The sun has arisen about 5,000,000,000 over planet earth so far: do we get 1 to 36,500 sunrises and that's it? It's a lot and you can waste quite a few until one day before you know it you're down to two or three. And then you realize how precious is a drink of cool water, or a warm fire on a cold night, or on a clear night the honor of seeing the sky arrayed in stars, or even walking down the stairs without your knees aching. Then it's all precious and leads to wonder about God.
In our faith, not a lot is said about animals and pets. There was a donkey who gave a his rider a hard time. A few sheep by the shepherds. The whale, and the animals of Nineveh. And then Jesus says all life is counted and numbered and in the mind of God and He knows what happens to all. Even the sparrows. Even, thus, the dogs?

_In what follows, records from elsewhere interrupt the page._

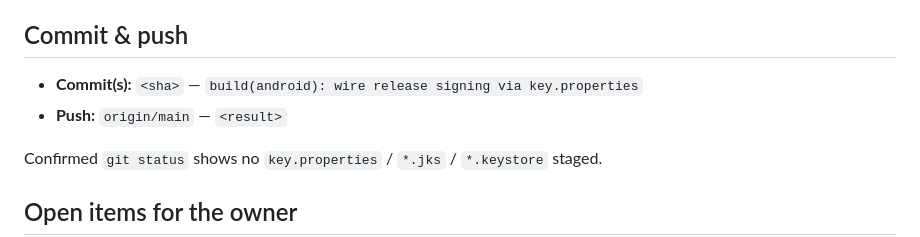
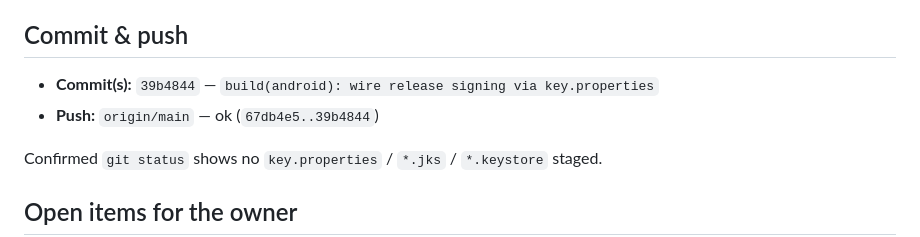
Before and after one commit to ammaralkhatib/vegan_motivation_app, a Markdown page: claude-reports/2026-06-13/004-android-release-signing.md, the part around the change. Drawn GitHub-style.

Commit message:
docs(android): record commit sha + push result in 004 report
Prompt: claude-prompts/2026-06-13/004-android-release-signing.md

Co-Authored-By: Claude Opus 4.8 (1M context) <noreply@anthropic.com>

```diff
--- a/claude-reports/2026-06-13/004-android-release-signing.md
+++ b/claude-reports/2026-06-13/004-android-release-signing.md
@@ -62,8 +62,8 @@ Manual click-path: n/a (build config change).
 
 ## Commit & push
 
-- **Commit(s):** `<sha>` — `build(android): wire release signing via key.properties`
-- **Push:** `origin/main` — `<result>`
+- **Commit(s):** `39b4844` — `build(android): wire release signing via key.properties`
+- **Push:** `origin/main` — ok (`67db4e5..39b4844`)
 
 Confirmed `git status` shows no `key.properties` / `*.jks` / `*.keystore` staged.
 
```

And so we have Patrick, the sick cocker spaniel, coming to the end of his sunrises. He is ready to go. Animals leave their pack when sick and go off to die, and that's what Patrick has been trying to do the last few nights — quietly die on the winter grass. He goes outside to sleep on the ground. I think that he must get some comfort there, because he keeps wanting to go outside and stay, no matter how late and no matter how low the temperature drops. So it's time.
As you might be able to tell, I don't know what to do except turn to faith at a time like this. God knows Patrick. God knows what will happen to Patrick. And God's plan for Patrick, whatever it is, will come to completion soon. We have assurance of God's love, of God's knowledge and of God's compassion. That is all we mortals, humans and cocker spaniels, get this side of paradise. That will have to be good enough for the time being, as we wait in joyful hope for Christ's return.
I'll write another post after Patrick goes. Pax.